### Work item
Copy every line from the records that holds the word "EdgeInsets".

### Given entries
BEGIN

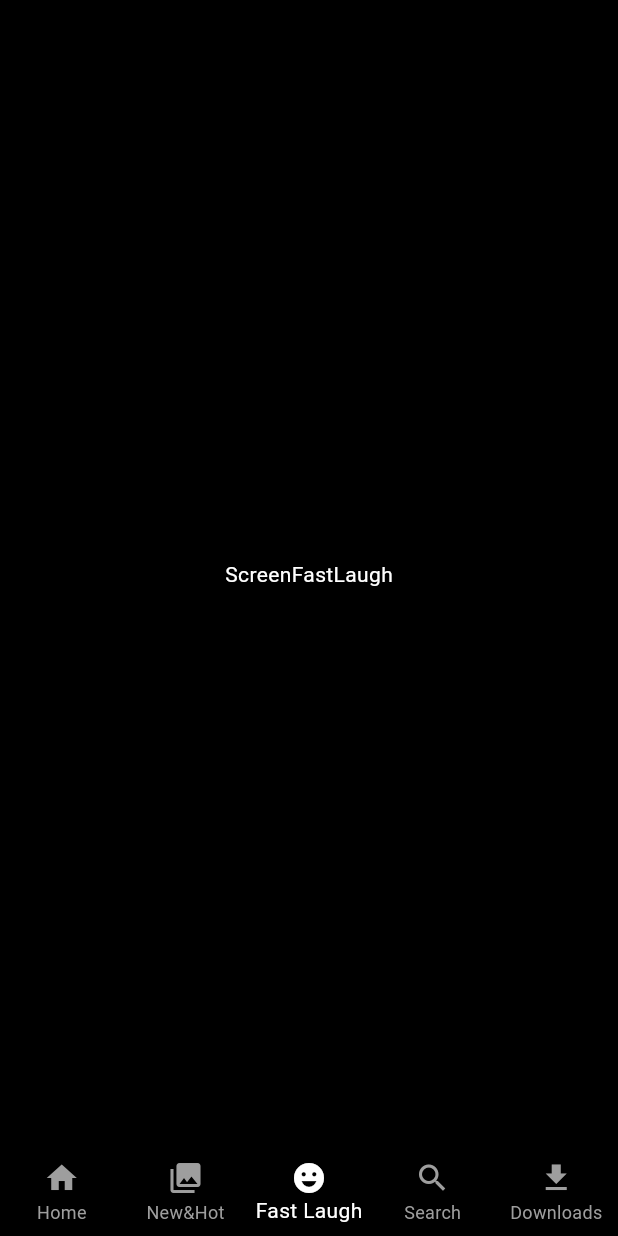
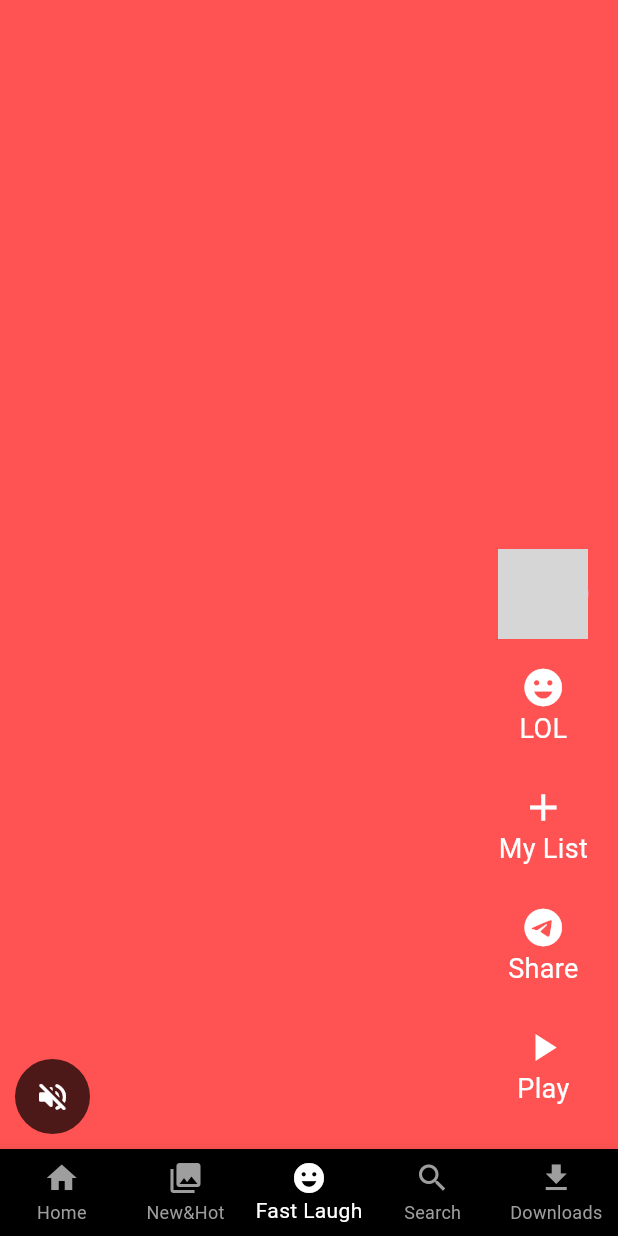
Before and after one commit to SidhardhCR/Netflix_cloneAPP, a Flutter app: the screen it shows after launch, item 3 of the bottom bar chosen, on a phone screen of 412 x 824 dp. Run offline on Flutter 3.47's test engine with Material 2 defaults, Android fonts, the phone set to English and light mode, and no system bars; our stand-ins replace google_fonts; network calls fail; grey boxes are pictures that could not be loaded.

Commit message:
fast laugh page ui completed

```diff
--- a/lib/main.dart
+++ b/lib/main.dart
@@ -21,10 +21,10 @@ class MyApp extends StatelessWidget {
           primaryColor: backgroundcolor,
           useMaterial3: true,
           scaffoldBackgroundColor: backgroundcolor,
-          textTheme: TextTheme(
-              bodyText1: TextStyle(color: Colors.white),
-              bodyText2: TextStyle(color: Colors.white))),
-      home: ScreenMainPage(),
+          textTheme: const TextTheme(
+              bodyLarge: TextStyle(color: Colors.white),
+              bodyMedium: TextStyle(color: Colors.white))),
+      home: const ScreenMainPage(),
     );
   }
 }
--- a/lib/presentation/fast_laugh/widgets/screen_fast_laugh.dart
+++ b/lib/presentation/fast_laugh/widgets/screen_fast_laugh.dart
@@ -1,4 +1,5 @@
 import 'package:flutter/material.dart';
+import 'package:netflix_clone_app/presentation/fast_laugh/widgets/video_list_widget.dart';
 
 class ScreenFastLaugh extends StatelessWidget {
   const ScreenFastLaugh({super.key});
@@ -6,7 +7,14 @@ class ScreenFastLaugh extends StatelessWidget {
   @override
   Widget build(BuildContext context) {
     return Scaffold(
-      body: SafeArea(child: Center(child: Text('ScreenFastLaugh'))),
-    );
+        body: SafeArea(
+            child: PageView(
+      scrollDirection: Axis.vertical,
+      children: List.generate(
+          10,
+          (index) => VideoListItem(
+                index: index,
+              )),
+    )));
   }
 }
--- /dev/null
+++ b/lib/presentation/fast_laugh/widgets/video_list_widget.dart
@@ -0,0 +1,101 @@
+import 'package:flutter/material.dart';
+import 'package:netflix_clone_app/core/colors/constants.dart';
+
+const image =
+    "https://www.themoviedb.org/t/p/w220_and_h330_face/vZloFAK7NmvMGKE7VkF5UHaz0I.jpg";
+
+class VideoListItem extends StatelessWidget {
+  const VideoListItem({super.key, required this.index});
+
+  final index;
+  @override
+  Widget build(BuildContext context) {
+    final size = MediaQuery.of(context).size;
+    return Stack(children: [
+      Container(
+        width: size.width,
+        height: size.height,
+        color: Colors.accents[index % Colors.accents.length],
+      ),
+      Align(
+        alignment: Alignment.bottomCenter,
+        child: Padding(
+          padding: const EdgeInsets.symmetric(vertical: 10, horizontal: 10),
+          child: Row(
+            crossAxisAlignment: CrossAxisAlignment.end,
+            mainAxisAlignment: MainAxisAlignment.spaceBetween,
+            children: [
+              //right side
+              CircleAvatar(
+                  radius: 25,
+                  backgroundColor: Colors.black.withOpacity(0.7),
+                  child: IconButton(
+                      onPressed: () {},
+                      icon: const Icon(
+                        Icons.volume_off_rounded,
+                        color: Colors.white,
+                      ))),
+
+              //left side
+              const Column(
+                mainAxisAlignment: MainAxisAlignment.end,
+                children: [
+                  CircleAvatar(
+                    backgroundImage: NetworkImage(image),
+                    radius: 30,
+                  ),
+                  kHeight,
+                  ActionsButtons(
+                    icon: Icons.emoji_emotions,
+                    title: 'LOL',
+                  ),
+                  kHeight,
+                  ActionsButtons(
+                    icon: Icons.add,
+                    title: 'My List',
+                  ),
+                  kHeight,
+                  ActionsButtons(
+                    icon: Icons.telegram,
+                    title: 'Share',
+                  ),
+                  kHeight,
+                  ActionsButtons(
+                    icon: Icons.play_arrow,
+                    title: 'Play',
+                  ),
+                  kHeight,
+                ],
+              )
+            ],
+          ),
+        ),
+      )
+    ]);
+  }
+}
+
+class ActionsButtons extends StatelessWidget {
+  const ActionsButtons({super.key, required this.icon, required this.title});
+  final IconData icon;
+  final String title;
+  @override
+  Widget build(BuildContext context) {
+    return Padding(
+      padding: const EdgeInsets.symmetric(vertical: 7, horizontal: 10),
+      child: Column(
+        children: [
+          Icon(
+            icon,
+            color: Colors.white,
+            size: 30,
+          ),
+          Text(
+            title,
+            style: const TextStyle(color: Colors.white, fontSize: 18),
+          ),
+        ],
+      ),
+    );
+  }
+}
--- a/lib/presentation/home/widgets/screen_home.dart
+++ b/lib/presentation/home/widgets/screen_home.dart
@@ -5,7 +5,7 @@ class ScreenHome extends StatelessWidget {
 
   @override
   Widget build(BuildContext context) {
-    return Scaffold(
+    return const Scaffold(
       body: SafeArea(child: Center(child: Text('ScreenHome'))),
     );
   }
--- a/lib/presentation/main_page/widgets/bottom_nav.dart
+++ b/lib/presentation/main_page/widgets/bottom_nav.dart
@@ -19,9 +19,9 @@ class BottomNav extends StatelessWidget {
             backgroundColor: Colors.black,
             selectedItemColor: Colors.white,
             unselectedItemColor: Colors.grey,
-            selectedIconTheme: IconThemeData(color: Colors.white),
-            unselectedIconTheme: IconThemeData(color: Colors.grey),
-            items: [
+            selectedIconTheme: const IconThemeData(color: Colors.white),
+            unselectedIconTheme: const IconThemeData(color: Colors.grey),
+            items: const [
               BottomNavigationBarItem(icon: Icon(Icons.home), label: 'Home'),
               BottomNavigationBarItem(
                   icon: Icon(Icons.collections), label: 'New&Hot'),
--- a/lib/presentation/main_page/widgets/screen_main_page.dart
+++ b/lib/presentation/main_page/widgets/screen_main_page.dart
@@ -27,6 +27,6 @@ class ScreenMainPage extends StatelessWidget {
             return page[index];
           },
         ),
-        bottomNavigationBar: BottomNav());
+        bottomNavigationBar: const BottomNav());
   }
 }
--- a/lib/presentation/new&hot/widgets/screen_new&hot.dart
+++ b/lib/presentation/new&hot/widgets/screen_new&hot.dart
@@ -5,7 +5,7 @@ class ScreenNewAndHot extends StatelessWidget {
 
   @override
   Widget build(BuildContext context) {
-    return Scaffold(
+    return const Scaffold(
       body: SafeArea(child: Center(child: Text('ScreenNew&Hot'))),
     );
   }
--- a/lib/presentation/search/widgets/screen_search.dart
+++ b/lib/presentation/search/widgets/screen_search.dart
@@ -2,8 +2,6 @@ import 'package:flutter/cupertino.dart';
 import 'package:flutter/material.dart';
 import 'package:netflix_clone_app/core/colors/constants.dart';
 import 'package:netflix_clone_app/presentation/search/widgets/search_idle_screen.dart';
-import 'package:netflix_clone_app/presentation/search/widgets/search_result_screen.dart';
-import 'package:netflix_clone_app/presentation/search/widgets/title.dart';
 
 class ScreenSearch extends StatelessWidget {
   const ScreenSearch({super.key});
@@ -18,7 +16,7 @@ class ScreenSearch extends StatelessWidget {
           Padding(
             padding: const EdgeInsets.all(8.0),
             child: CupertinoSearchTextField(
-              style: TextStyle(color: Colors.white),
+              style: const TextStyle(color: Colors.white),
               backgroundColor: Colors.grey.withOpacity(0.5),
               prefixIcon: const Icon(
                 CupertinoIcons.search,
@@ -31,7 +29,7 @@ class ScreenSearch extends StatelessWidget {
             ),
           ),
           kHeight,
-          Expanded(child: SearchIdle()),
+          const Expanded(child: SearchIdle()),
         ],
       )),
     );
--- a/lib/presentation/search/widgets/search_result_screen.dart
+++ b/lib/presentation/search/widgets/search_result_screen.dart
@@ -15,7 +15,7 @@ class SearchResultWidget extends StatelessWidget {
       child: Column(
         crossAxisAlignment: CrossAxisAlignment.start,
         children: [
-          title(title1: 'Movie & TV'),
+          const title(title1: 'Movie & TV'),
           kHeight,
           Expanded(
             child: GridView.count(
@@ -24,7 +24,7 @@ class SearchResultWidget extends StatelessWidget {
               mainAxisSpacing: 10,
               crossAxisSpacing: 10,
               childAspectRatio: 1 / 1.5,
-              children: List.generate(20, (index) => MainCard()),
+              children: List.generate(20, (index) => const MainCard()),
             ),
           )
         ],
@@ -41,7 +41,7 @@ class MainCard extends StatelessWidget {
     return Container(
       decoration: BoxDecoration(
           borderRadius: BorderRadius.circular(10),
-          image: DecorationImage(
+          image: const DecorationImage(
               fit: BoxFit.cover, image: NetworkImage(gridImage))),
     );
   }
--- a/lib/presentation/search/widgets/title.dart
+++ b/lib/presentation/search/widgets/title.dart
@@ -9,7 +9,7 @@ class title extends StatelessWidget {
   Widget build(BuildContext context) {
     return Text(
       title1,
-      style: TextStyle(fontSize: 25, fontWeight: FontWeight.bold),
+      style: const TextStyle(fontSize: 25, fontWeight: FontWeight.bold),
     );
   }
 }
--- a/lib/presentation/widgets/AppBarWidgets.dart
+++ b/lib/presentation/widgets/AppBarWidgets.dart
@@ -11,10 +11,10 @@ class AppBarWidgets extends StatelessWidget {
         kWidth,
         Text(
           title,
-          style: TextStyle(fontWeight: FontWeight.bold, fontSize: 33),
+          style: const TextStyle(fontWeight: FontWeight.bold, fontSize: 33),
         ),
-        Spacer(),
-        Icon(
+        const Spacer(),
+        const Icon(
           Icons.cast,
           color: Colors.white,
           size: 30,
```
Also changed, not shown: lib/presentation/downloads/widgets/screen_downloads.dart (+8 -10 lines), lib/presentation/search/widgets/search_idle_screen.dart (+5 -5 lines).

END

### Written answer
+          padding: const EdgeInsets.symmetric(vertical: 10, horizontal: 10),
+      padding: const EdgeInsets.symmetric(vertical: 7, horizontal: 10),
             padding: const EdgeInsets.all(8.0),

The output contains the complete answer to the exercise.